Late trading and market timing
Since its press release of 17 February 2004, the CSSF has continued its inquiries with the aim of getting an overall view of the possible propagation of Late Trading and Market Timing practices within Luxembourg collective investment schemes.
In November 2003, the CSSF launched a large-scale investigation encompassing 425 entities, mainly Luxembourg registrar and transfer agents, central administrations, distributors of units of investment funds, depository banks and asset management companies, requesting them to respond to some detailed questions relating to Late Trading and Market Timing.
The CSSF then launched a second investigation by selecting about a hundred compartments of funds investing their assets mainly in securities from the Asian or American markets.
In this regard, the CSSF has also required those Luxembourg entities belonging to a financial group mentioned in the international press for having perpetrated or letting perpetrate Late Trading or Market Timing operations, to take a position on the alleged facts and to make a statement on the possible impact of these operations on the Luxembourg collective investment schemes.
The CSSF then sought out those Luxembourg collective investment schemes which had delegated tasks to one of the managers accused of having promoted or practised Late Trading or Market Timing activities. It has asked these investment funds to comment on these accusations and to make a statement on the possible impact of the controversial practices on the Luxembourg collective investment schemes.
The CSSF has noticed that the vast majority of the entities questioned had for some time already been alerted of the inherent problems of Late Trading and Market Timing and had taken or were in the process of taking the necessary protective measures. In this sense, the investigation has allowed the CSSF to get a concrete idea of the procedures and controls already set up by the various service providers of Luxembourg collective investment schemes.

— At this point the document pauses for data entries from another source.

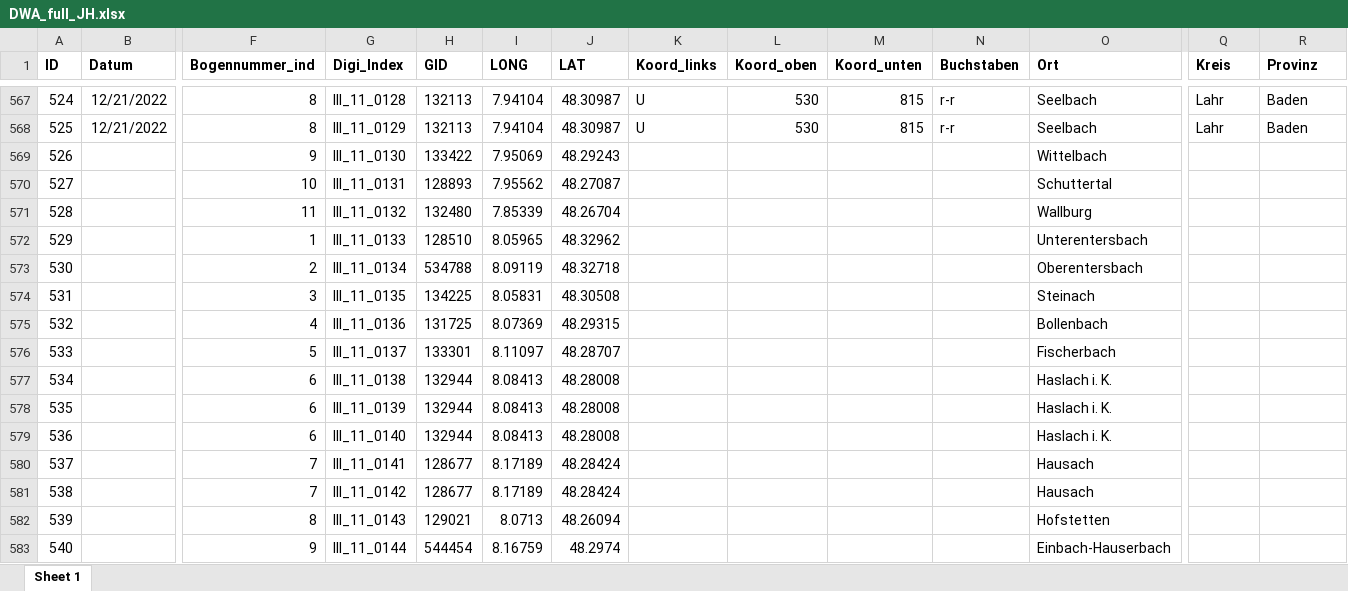
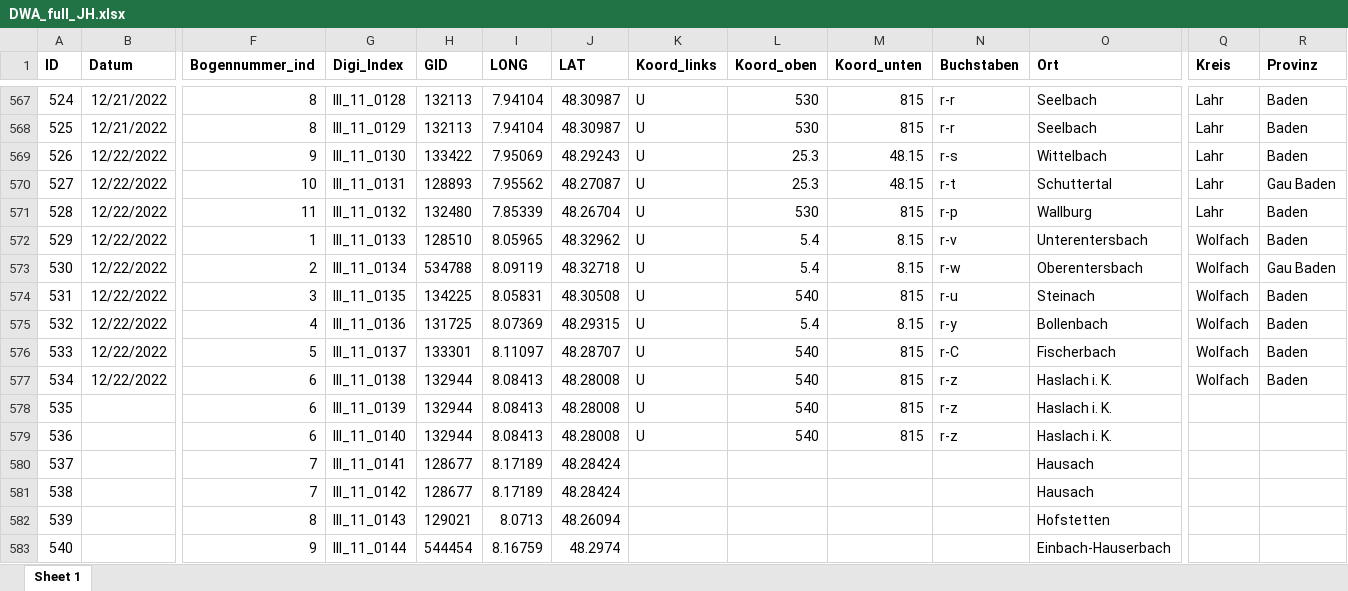
Before and after one commit to SchoenbergA/DWA, an Excel workbook: Data/DWA_full_JH.xlsx, sheet Sheet 1, drawn as a sheet; only a part is shown, gaps mark what is left out; values as stored, in another font and other column widths than the file's, no borders; removed rows and columns are numbered as before the commit, all else as after; rows hold the shown columns only; the diff names each change by its address in the sheet, - before the commit and + after, or states it on an @@ line.

Commit message:
Update DWA_full_JH.xlsx

```diff
--- a/Data/DWA_full_JH.xlsx (sheet Sheet 1)
+++ b/Data/DWA_full_JH.xlsx (sheet Sheet 1)
-row 569: 526 |  | 9 | III_11_0130 | 133422 | 7.95069 | 48.29243 |  |  |  |  | Wittelbach
-row 570: 527 |  | 10 | III_11_0131 | 128893 | 7.95562 | 48.27087 |  |  |  |  | Schuttertal
-row 571: 528 |  | 11 | III_11_0132 | 132480 | 7.85339 | 48.26704 |  |  |  |  | Wallburg
-row 572: 529 |  | 1 | III_11_0133 | 128510 | 8.05965 | 48.32962 |  |  |  |  | Unterentersbach
-row 573: 530 |  | 2 | III_11_0134 | 534788 | 8.09119 | 48.32718 |  |  |  |  | Oberentersbach
-row 574: 531 |  | 3 | III_11_0135 | 134225 | 8.05831 | 48.30508 |  |  |  |  | Steinach
-row 575: 532 |  | 4 | III_11_0136 | 131725 | 8.07369 | 48.29315 |  |  |  |  | Bollenbach
-row 576: 533 |  | 5 | III_11_0137 | 133301 | 8.11097 | 48.28707 |  |  |  |  | Fischerbach
-row 577: 534 |  | 6 | III_11_0138 | 132944 | 8.08413 | 48.28008 |  |  |  |  | Haslach i. K.
+row 569: 526 | 12/22/2022 | 9 | III_11_0130 | 133422 | 7.95069 | 48.29243 | U | 25.3 | 48.15 | r-s | Wittelbach | Lahr | Baden
+row 570: 527 | 12/22/2022 | 10 | III_11_0131 | 128893 | 7.95562 | 48.27087 | U | 25.3 | 48.15 | r-t | Schuttertal | Lahr | Gau Baden
+row 571: 528 | 12/22/2022 | 11 | III_11_0132 | 132480 | 7.85339 | 48.26704 | U | 530 | 815 | r-p | Wallburg | Lahr | Baden
+row 572: 529 | 12/22/2022 | 1 | III_11_0133 | 128510 | 8.05965 | 48.32962 | U | 5.4 | 8.15 | r-v | Unterentersbach | Wolfach | Baden
+row 573: 530 | 12/22/2022 | 2 | III_11_0134 | 534788 | 8.09119 | 48.32718 | U | 5.4 | 8.15 | r-w | Oberentersbach | Wolfach | Gau Baden
+row 574: 531 | 12/22/2022 | 3 | III_11_0135 | 134225 | 8.05831 | 48.30508 | U | 540 | 815 | r-u | Steinach | Wolfach | Baden
+row 575: 532 | 12/22/2022 | 4 | III_11_0136 | 131725 | 8.07369 | 48.29315 | U | 5.4 | 8.15 | r-y | Bollenbach | Wolfach | Baden
+row 576: 533 | 12/22/2022 | 5 | III_11_0137 | 133301 | 8.11097 | 48.28707 | U | 540 | 815 | r-C | Fischerbach | Wolfach | Baden
+row 577: 534 | 12/22/2022 | 6 | III_11_0138 | 132944 | 8.08413 | 48.28008 | U | 540 | 815 | r-z | Haslach i. K. | Wolfach | Baden
-K578:K579 (Koord_links): (empty)
+K578:K579 (Koord_links): U
-L578:L579 (Koord_oben): (empty)
+L578:L579 (Koord_oben): 540
-M578:M579 (Koord_unten): (empty)
+M578:M579 (Koord_unten): 815
-N578:N579 (Buchstaben): (empty)
+N578:N579 (Buchstaben): r-z
```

The investigations have revealed two cases where orders have been placed after the cutoff time set in the prospectus of the investment fund concerned.
In the first case, a technical malfunction generated during the installation of the facility to subscribe via Internet had resulted in the extension of the cut-off time for orders placed by electronic means. The entity concerned has submitted a detailed report to the CSSF in which it concludes that the investors, who had placed “late” orders did not take advantage of this situation and did not exploit any arbitrage opportunity, given the duration of the average holding of their units and the absence of correlation between the size of the orders given after the cut-off time and the scale of the market fluctuations.

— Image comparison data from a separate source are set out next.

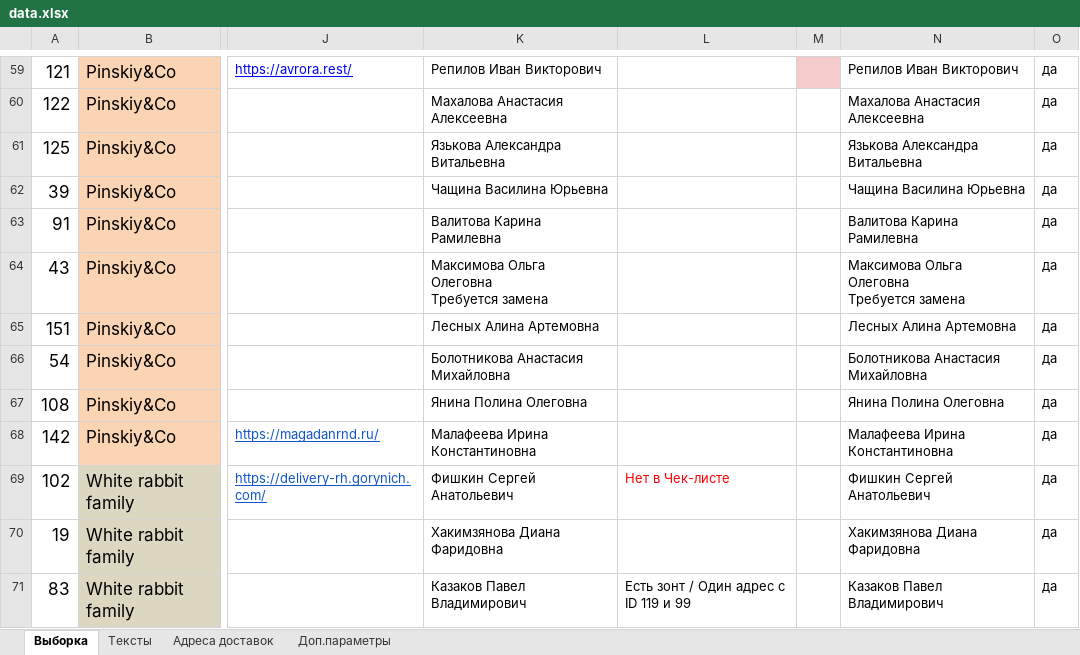
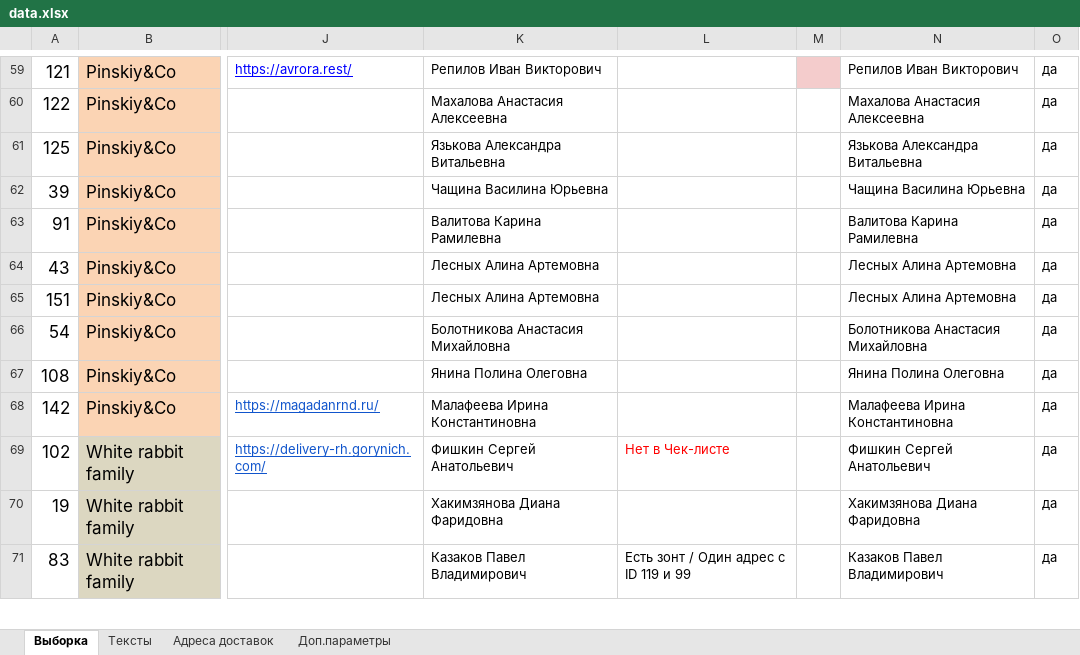
Before and after one commit to crowdtesting-ru/MS030925, an Excel workbook: data.xlsx, sheet Выборка, drawn as a sheet; only a part is shown, gaps mark what is left out; values as stored, in another font and other column widths than the file's, no borders; charts and pictures and conditional formats not drawn; ↵ is a line break in a cell; the diff names each change by its address in the sheet, - before the commit and + after, or states it on an @@ line.

Commit message:
Add files via upload

```diff
--- a/data.xlsx (sheet Выборка)
+++ b/data.xlsx (sheet Выборка)
-K64: Максимова Ольга Олеговна ↵ Требуется замена
+K64: Лесных Алина Артемовна
-N64: Максимова Ольга Олеговна ↵ Требуется замена
+N64: Лесных Алина Артемовна
```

In the second case, a prior agreement made with an investor was at the origin of an approximate two and half hour delay on the official cut-off time outlined in the

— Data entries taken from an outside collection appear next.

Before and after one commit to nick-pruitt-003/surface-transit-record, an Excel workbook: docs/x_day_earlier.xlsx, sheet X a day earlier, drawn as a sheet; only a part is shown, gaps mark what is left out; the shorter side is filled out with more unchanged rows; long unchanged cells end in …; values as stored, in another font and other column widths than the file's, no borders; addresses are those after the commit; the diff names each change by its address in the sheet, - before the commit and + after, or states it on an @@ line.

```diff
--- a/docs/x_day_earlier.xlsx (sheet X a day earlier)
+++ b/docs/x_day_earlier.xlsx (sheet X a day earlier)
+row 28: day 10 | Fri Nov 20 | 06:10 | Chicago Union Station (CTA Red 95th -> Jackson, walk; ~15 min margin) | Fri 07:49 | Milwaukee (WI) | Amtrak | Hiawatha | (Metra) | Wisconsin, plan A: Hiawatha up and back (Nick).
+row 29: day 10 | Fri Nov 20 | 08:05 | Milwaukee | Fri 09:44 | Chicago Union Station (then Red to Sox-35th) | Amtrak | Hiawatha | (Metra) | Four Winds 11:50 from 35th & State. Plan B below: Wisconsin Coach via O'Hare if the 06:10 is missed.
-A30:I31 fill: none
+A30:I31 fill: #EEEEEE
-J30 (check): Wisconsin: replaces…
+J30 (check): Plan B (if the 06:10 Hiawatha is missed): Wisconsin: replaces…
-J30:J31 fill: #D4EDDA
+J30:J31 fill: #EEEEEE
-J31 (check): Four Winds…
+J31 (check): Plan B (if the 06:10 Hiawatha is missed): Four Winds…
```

prospectus in force. However, the investor did not benefit from this delay as he used to transmit his orders before the financial markets opened.
The CSSF notes that in the aforementioned two cases, corrective measures have been taken by the entities concerned, who confirm moreover that these transactions had no impact on the investment funds.
In addition, several entities questioned have informed the CSSF about their suspicions on possible Market Timing practices within some investment funds. The CSSF has requested explicit information.
Indeed, opportunities arise to the market timer, if the NAV is calculated on the basis of stale prices or if the investment fund has already started with the calculation of its NAV while it is still possible to place orders.
The CSSF considers that the practice of Market Timing cannot be allowed, insofar as it either diminishes the performance of the investment fund through an increase in fees, or brings about a dilution of the profit.
The CSSF’s attention was drawn to about twenty investors who had started to adopt atypical investment behaviour by subscribing and redeeming in a relatively short period of time, without however being able to prove that they were actually market timers.
The documents provided showed that these investors have been unable to develop their activities in Luxembourg, while the investment fund has promptly terminated its relationship or imposed restrictions on them.
In all the cases cited, the impact of these short term transactions on the investment fund has been considered insignificant.
In addition, the CSSF has not detected any elements which could prove that the Luxembourg financial centre lends itself to suspicious dealings by people who, with the
help of a professional of the financial centre, are in pursuit of a fast profit at the expense of others.
The CSSF concludes that the investigations not only alerted potential market timers, but also showed that those responsible in the investment fund field are conscious of their professional duties and have done the necessary research. Where problems have occurred, solutions have been put in place.
The CSSF will continue to make sure that the protection and the equal treatment of investors is not disturbed by Late Trading or Market Timing practices and will carry out controls in this regard.
Finally, a circular concerning Late Trading and Market Timing is about to be finalised.